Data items
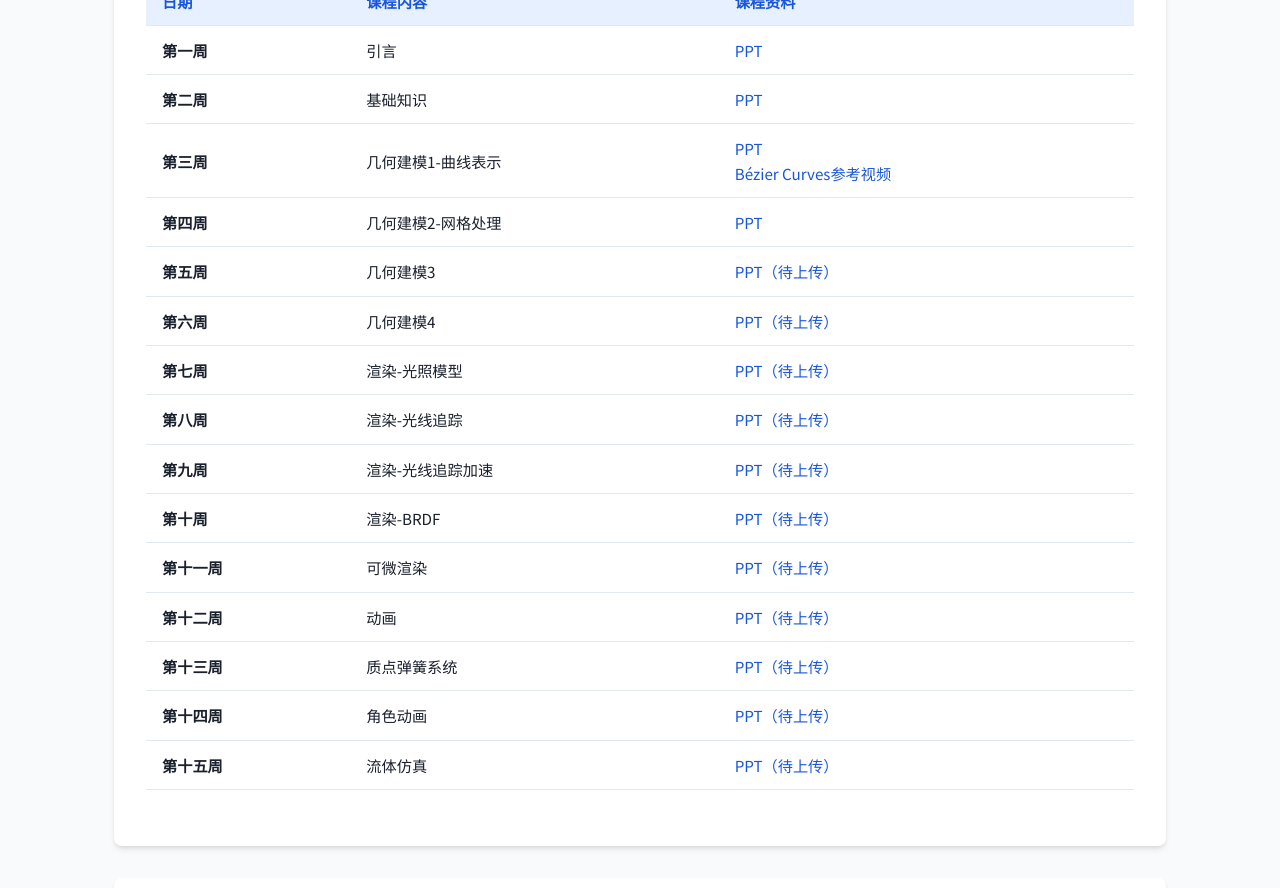
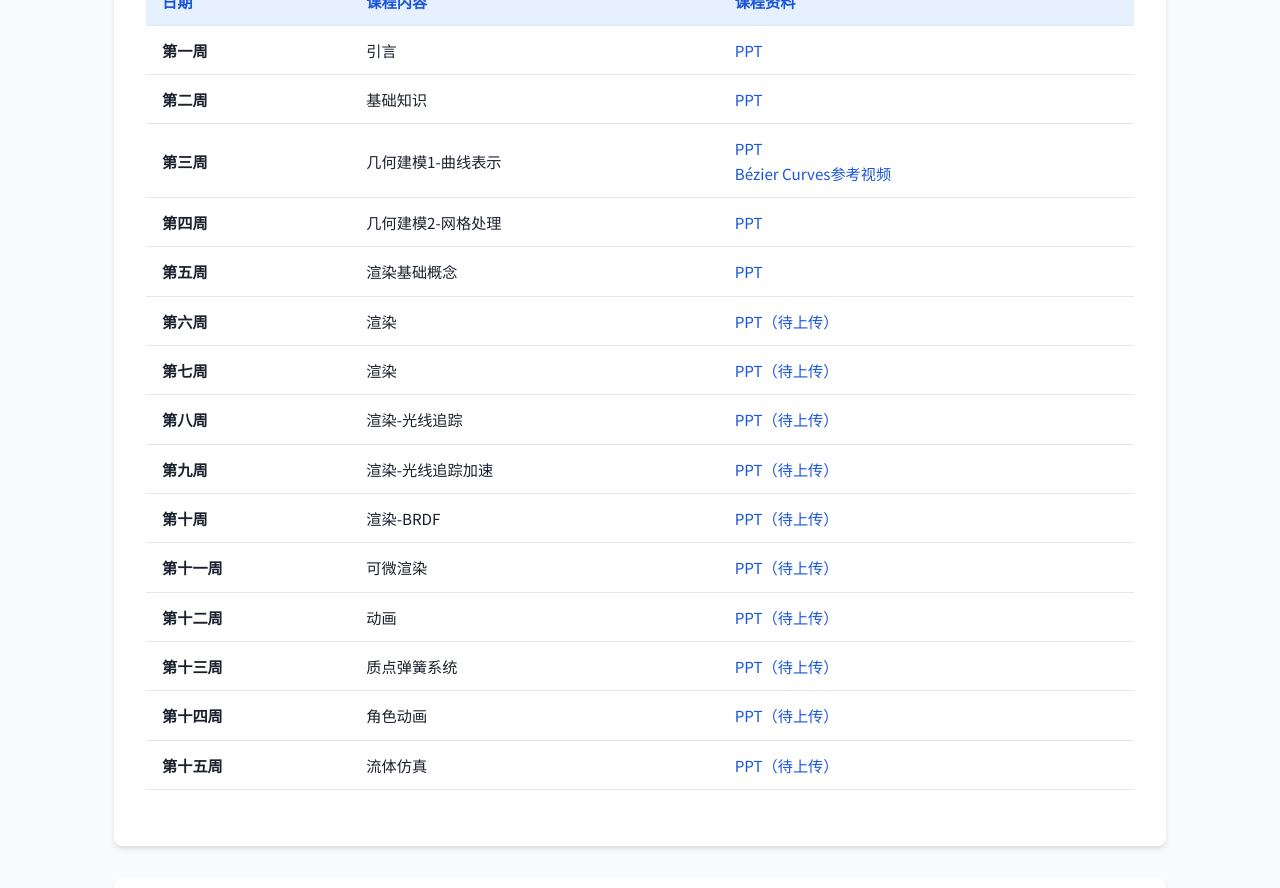
Before and after one commit to zhwinfo/zhwinfo.github.io, a Jekyll site: the page cg/index.html, which Jekyll copies as it is, in a window 1280 px wide and 900 px high, scrolled down 1044 px. Shown: the top 888 px of the window. Built offline with Jekyll 4.4.1, drawn with Linux system fonts in a browser that asks for light colours.

Commit message:
fast update

```diff
--- a/aw/index.html
+++ b/aw/index.html
@@ -649,7 +649,7 @@
                 <li><a href="https://www.texpage.com" target="_blank">https://www.texpage.com</a></li>
                 <li>LaTeX模板：</li>
                 <li><a href="https://www.overleaf.com/latex/templates/thesis-template-of-beijing-normal-university-in-latex/nrjdjsvfxhms" target="_blank">学校学位论文LaTeX模板</a></li>
-                <li><a href="https://www.overleaf.com/latex/templates" target="_blank">Overleaf平台模板库</a></li>
+                <li><a href="https://github.com/HongwenZhang/BNU-Beamer-Template" target="_blank">BNU LaTeX Slide模板</a></li>
                 <li>MCP工具：<a href="https://github.com/microsoft/markitdown" target="_blank">markitdown MCP</a></li>
                 <li>Excel转LaTeX插件：<a href="https://ctan.org/pkg/excel2latex?lang=en" target="_blank">https://ctan.org/pkg/excel2latex?lang=en</a></li>
                 <li>获取文献的BibTeX：</li>
--- a/cg/index.html
+++ b/cg/index.html
@@ -432,17 +432,17 @@
                         </tr>
                         <tr>
                             <td><strong>第五周</strong></td>
-                            <td>几何建模3</td>
-                            <td><a href="javascript:void(0)" onclick="window.open(pptLink, '_blank')">PPT（待上传）</a></td>
+                            <td>渲染基础概念</td>
+                            <td><a href="javascript:void(0)" onclick="window.open(pptLink, '_blank')">PPT</a></td>
                         </tr>
                         <tr>
                             <td><strong>第六周</strong></td>
-                            <td>几何建模4</td>
+                            <td>渲染</td>
                             <td><a href="javascript:void(0)" onclick="window.open(pptLink, '_blank')">PPT（待上传）</a></td>
                         </tr>
                         <tr>
                             <td><strong>第七周</strong></td>
-                            <td>渲染-光照模型</td>
+                            <td>渲染</td>
                             <td><a href="javascript:void(0)" onclick="window.open(pptLink, '_blank')">PPT（待上传）</a></td>
                         </tr>
                         <tr>
```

TASK BRIEF » Exact copies of all the entries are needed; output them without the pictures.

COMPLETED EXERCISE »
Before and after one commit to zhwinfo/zhwinfo.github.io, a Jekyll site: the page cg/index.html, which Jekyll copies as it is, in a window 1280 px wide and 900 px high, scrolled down 1044 px. Shown: the top 888 px of the window. Built offline with Jekyll 4.4.1, drawn with Linux system fonts in a browser that asks for light colours.

Commit message:
fast update

```diff
--- a/aw/index.html
+++ b/aw/index.html
@@ -649,7 +649,7 @@
                 <li><a href="https://www.texpage.com" target="_blank">https://www.texpage.com</a></li>
                 <li>LaTeX模板：</li>
                 <li><a href="https://www.overleaf.com/latex/templates/thesis-template-of-beijing-normal-university-in-latex/nrjdjsvfxhms" target="_blank">学校学位论文LaTeX模板</a></li>
-                <li><a href="https://www.overleaf.com/latex/templates" target="_blank">Overleaf平台模板库</a></li>
+                <li><a href="https://github.com/HongwenZhang/BNU-Beamer-Template" target="_blank">BNU LaTeX Slide模板</a></li>
                 <li>MCP工具：<a href="https://github.com/microsoft/markitdown" target="_blank">markitdown MCP</a></li>
                 <li>Excel转LaTeX插件：<a href="https://ctan.org/pkg/excel2latex?lang=en" target="_blank">https://ctan.org/pkg/excel2latex?lang=en</a></li>
                 <li>获取文献的BibTeX：</li>
--- a/cg/index.html
+++ b/cg/index.html
@@ -432,17 +432,17 @@
                         </tr>
                         <tr>
                             <td><strong>第五周</strong></td>
-                            <td>几何建模3</td>
-                            <td><a href="javascript:void(0)" onclick="window.open(pptLink, '_blank')">PPT（待上传）</a></td>
+                            <td>渲染基础概念</td>
+                            <td><a href="javascript:void(0)" onclick="window.open(pptLink, '_blank')">PPT</a></td>
                         </tr>
                         <tr>
                             <td><strong>第六周</strong></td>
-                            <td>几何建模4</td>
+                            <td>渲染</td>
                             <td><a href="javascript:void(0)" onclick="window.open(pptLink, '_blank')">PPT（待上传）</a></td>
                         </tr>
                         <tr>
                             <td><strong>第七周</strong></td>
-                            <td>渲染-光照模型</td>
+                            <td>渲染</td>
                             <td><a href="javascript:void(0)" onclick="window.open(pptLink, '_blank')">PPT（待上传）</a></td>
                         </tr>
                         <tr>
```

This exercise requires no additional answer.